If you remember the "mystery logo," you know what's in store. If you don't, go there anyway. It's fun.
NEW YORK WORLD'S FAIR 1964-65
As you may know, I love New York City. I only wish I could go back in time more than 40 years to take in the World's Fair at Flushing Meadows. This wonderful website is the next best thing. By the way, the image above is that of the "Unisphere," the official symbol of the fair designed and built by United States Steel. If you've seen it in person, as I have, you know what a magnificent structure it is.
CENTURY 21 EXPOSITION - THE 1962 SEATTLE WORLD'S FAIR
Of course, I shouldn't forget the fair in my hometown just a couple years prior (which, unlike the New York fair, at least made some money). Follow the link to "historylink.org," and a two-part story about the fair.
That's only one good site about the '62 fair; The City of Seattle has a good page with links to historical documents and pictures; the city's Seattle Channel has a number of videos about the fair; and 62worldsfair.com is full of souvenir information for collectors.
OLD TV TICKETS
Here's a pretty neat site with old tickets to all kinds of TV shows.
MUSEUM OF TELEVISION PRODUCTION MUSIC

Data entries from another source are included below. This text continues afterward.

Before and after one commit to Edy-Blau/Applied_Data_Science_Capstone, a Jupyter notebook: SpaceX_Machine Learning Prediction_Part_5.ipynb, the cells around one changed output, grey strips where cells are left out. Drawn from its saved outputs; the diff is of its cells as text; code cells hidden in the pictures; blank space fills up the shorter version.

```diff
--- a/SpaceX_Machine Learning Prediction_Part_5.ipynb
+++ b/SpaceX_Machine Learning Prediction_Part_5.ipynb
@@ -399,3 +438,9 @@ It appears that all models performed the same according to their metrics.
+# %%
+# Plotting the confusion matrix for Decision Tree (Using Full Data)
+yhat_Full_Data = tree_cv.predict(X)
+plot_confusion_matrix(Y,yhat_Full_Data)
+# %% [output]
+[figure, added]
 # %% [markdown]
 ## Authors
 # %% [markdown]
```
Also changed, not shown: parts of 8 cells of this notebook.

If you're a TV music junkie, this is a required stop for you . . . although it will cost you a few bucks to hear the goodies - clean versions of themes from game shows to news shows to sports shows to variety shows to drama shows to talk shows to . . .
Also, check out their "images" section - it's got some neat "telop" slides used for various shows.

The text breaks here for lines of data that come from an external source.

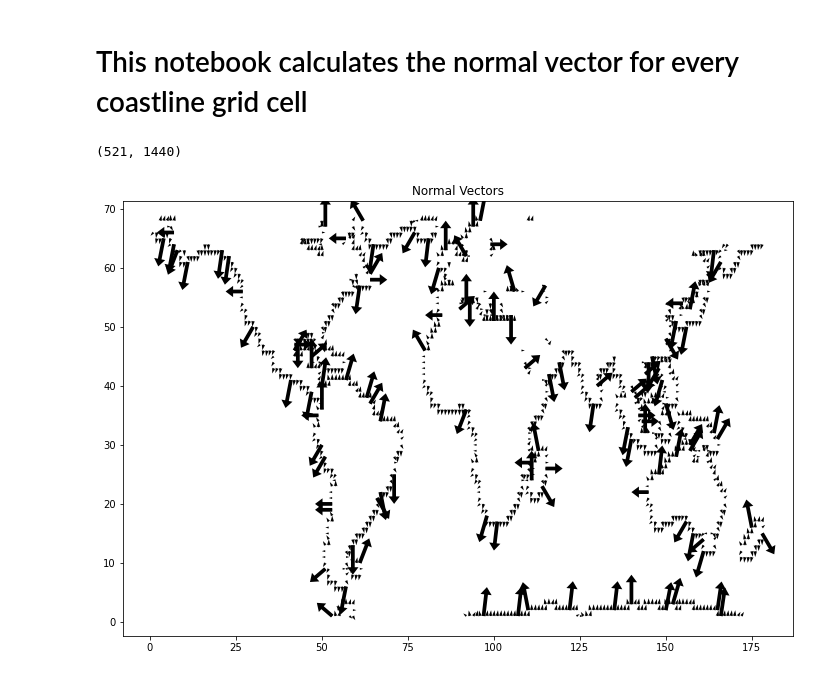
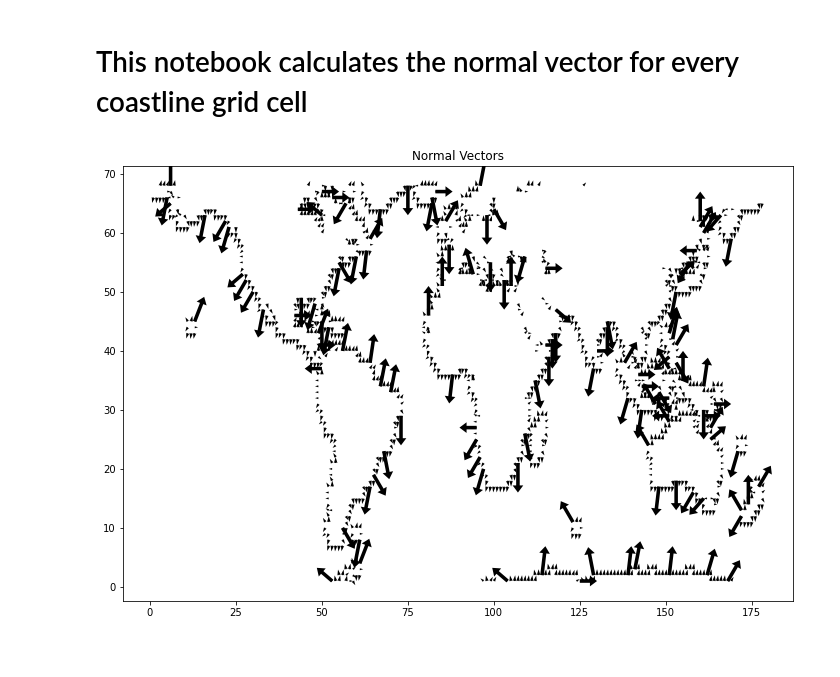
Before and after one commit to GHOpenonic/global-drifter-program, a Jupyter notebook: wind_connectivity/coastal_normal_vector.ipynb, the cells around one changed output. Cells and saved outputs as stored; diff of their text form; code cells hidden in the pictures.

```diff
--- a/wind_connectivity/coastal_normal_vector.ipynb
+++ b/wind_connectivity/coastal_normal_vector.ipynb
@@ -14,8 +14,4 @@ import matplotlib.cm as cm
 from tqdm import tqdm
 # %%
 # load classification CSV:
-numerical_df = pd.read_csv('cell_geo_type2.csv')
+numerical_df = pd.read_csv('cell_geo_type.csv')
-# %%
-np.shape(classification_df)
-# %% [output]
-(521, 1440)
@@ -66,19 +77,19 @@ for i in tqdm(range(1, numerical_df.shape[0] - 1)):
 # %%
 # convert positions to X and Y arrays
 positions = np.array(positions)
 X, Y = positions[:, 1], positions[:, 0]
 
 # convert u and v to numpy arrays
 u = np.array(u)
 v = np.array(v)
 
 # plot the vectors using plt.quiver
 plt.figure(figsize=(12, 8))
-plt.quiver(X, Y, u, v, angles = 'xy', scale_units = 'xy', scale = 1)
-plt.quiver(X[::10], Y[::10], u[::10], v[::10], angles = 'xy', scale_units = 'xy', scale = 0.2, headlength = 2, headaxislength=2)
+plt.quiver(X, Y, u_list, v_list, angles = 'xy', scale_units = 'xy', scale = 1)
+plt.quiver(X[::10], Y[::10], u_list[::10], v_list[::10], angles = 'xy', scale_units = 'xy', scale = 0.2, headlength = 2, headaxislength=2)
 plt.title('Normal Vectors')
 #plt.xlim(25,75)
 #plt.ylim(5,50)
 plt.show()
 # %% [output]
-[figure, old version]
+[figure, new version]
```
Also changed, not shown: parts of 3 cells of this notebook, 2 other files.
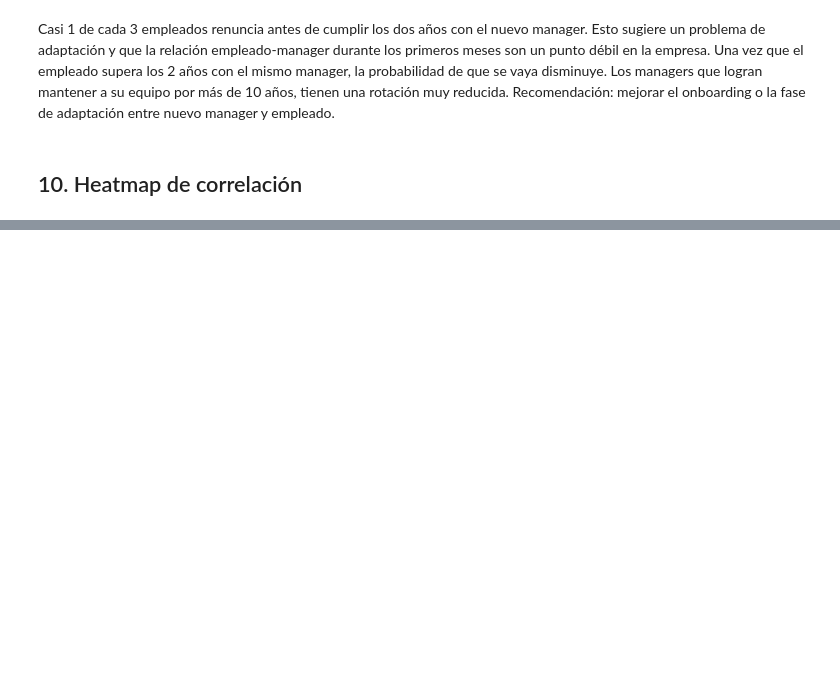
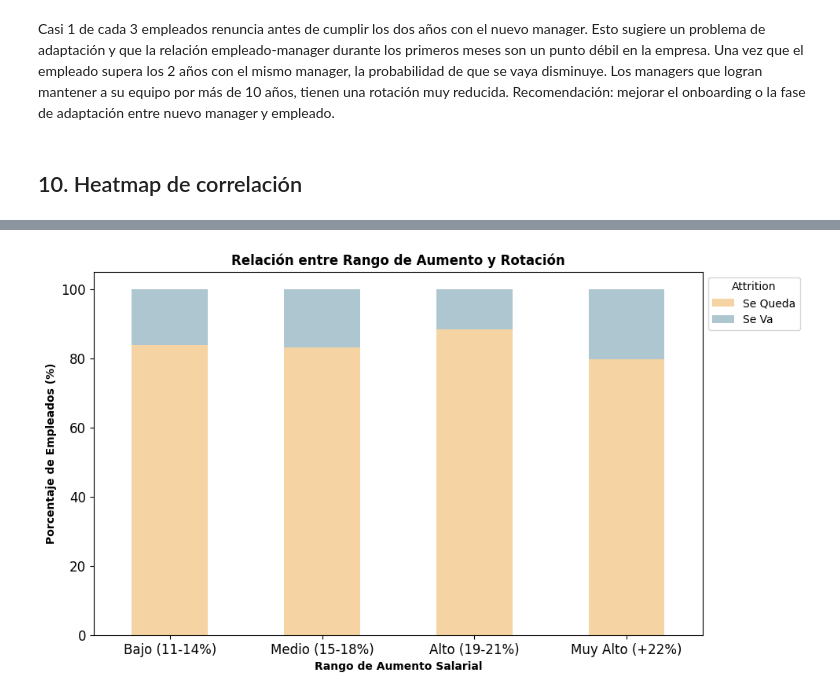
Before and after one commit to eva5ferrer/project-da-promo-63-modulo-3-team-1, a Jupyter notebook: fase-3-visualizacion.ipynb, the cells around one changed output, grey strips where cells are left out. Drawn from its saved outputs; the diff is of its cells as text; code cells hidden in the pictures; blank space fills up the shorter version.

```diff
--- a/fase-3-visualizacion.ipynb
+++ b/fase-3-visualizacion.ipynb
@@ -316,0 +364,7 @@ Mediante este Mapa de Calor, hemos identificado las palancas que realmente mueve
+# %%
+def agrupar_salary_hike (percent_salary_hike):
+    if percent_salary_hike <= 14: return 'Bajo (11-14%)'
+    elif percent_salary_hike <= 18: return 'Medio (15-18%)'
+    elif percent_salary_hike <= 21: return 'Alto (19-21%)'
+    else:
+        return 'Muy Alto (+22%)'
@@ -316,0 +378,15 @@ Mediante este Mapa de Calor, hemos identificado las palancas que realmente mueve
+# %%
+orden = ['Bajo (11-14%)', 'Medio (15-18%)', 'Alto (19-21%)', 'Muy Alto (+22%)']
+cross_tab = pd.crosstab(df_hr_limpios['hike_rango'], df_hr_limpios['attrition_text'], normalize='index') * 100
+cross_tab = cross_tab.reindex(orden)
+
+colores = {'Se Va': '#AEC6CF', 'Se Queda': '#F5D3A3'}
+cross_tab.plot(kind='bar', stacked=True, color=colores, figsize=(10, 6))
+
+plt.title('Relación entre Rango de Aumento y Rotación',fontsize=12)
+plt.ylabel('Porcentaje de Empleados (%)',fontsize=10)
+plt.xlabel('Rango de Aumento Salarial',fontsize=10)
+plt.legend(title='Attrition', bbox_to_anchor=(1, 1))
+plt.xticks(rotation=0);
+# %% [output]
+[figure, added]
```
Also changed, not shown: parts of 21 cells of this notebook.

EYES OF A GENERATION
If you want to see how the pictures you see get to your TV screen, go to this site dedicated to old television cameras and facilities.
It does get kind of technical, but it's worth it to see the pictures.
A retired communications professor put up this site dedicated to classic microphones dating back to the 1930s.
It too gets technical, but again, the pictures make it all worthwhile.
This webpage was created and produced in the United States of America.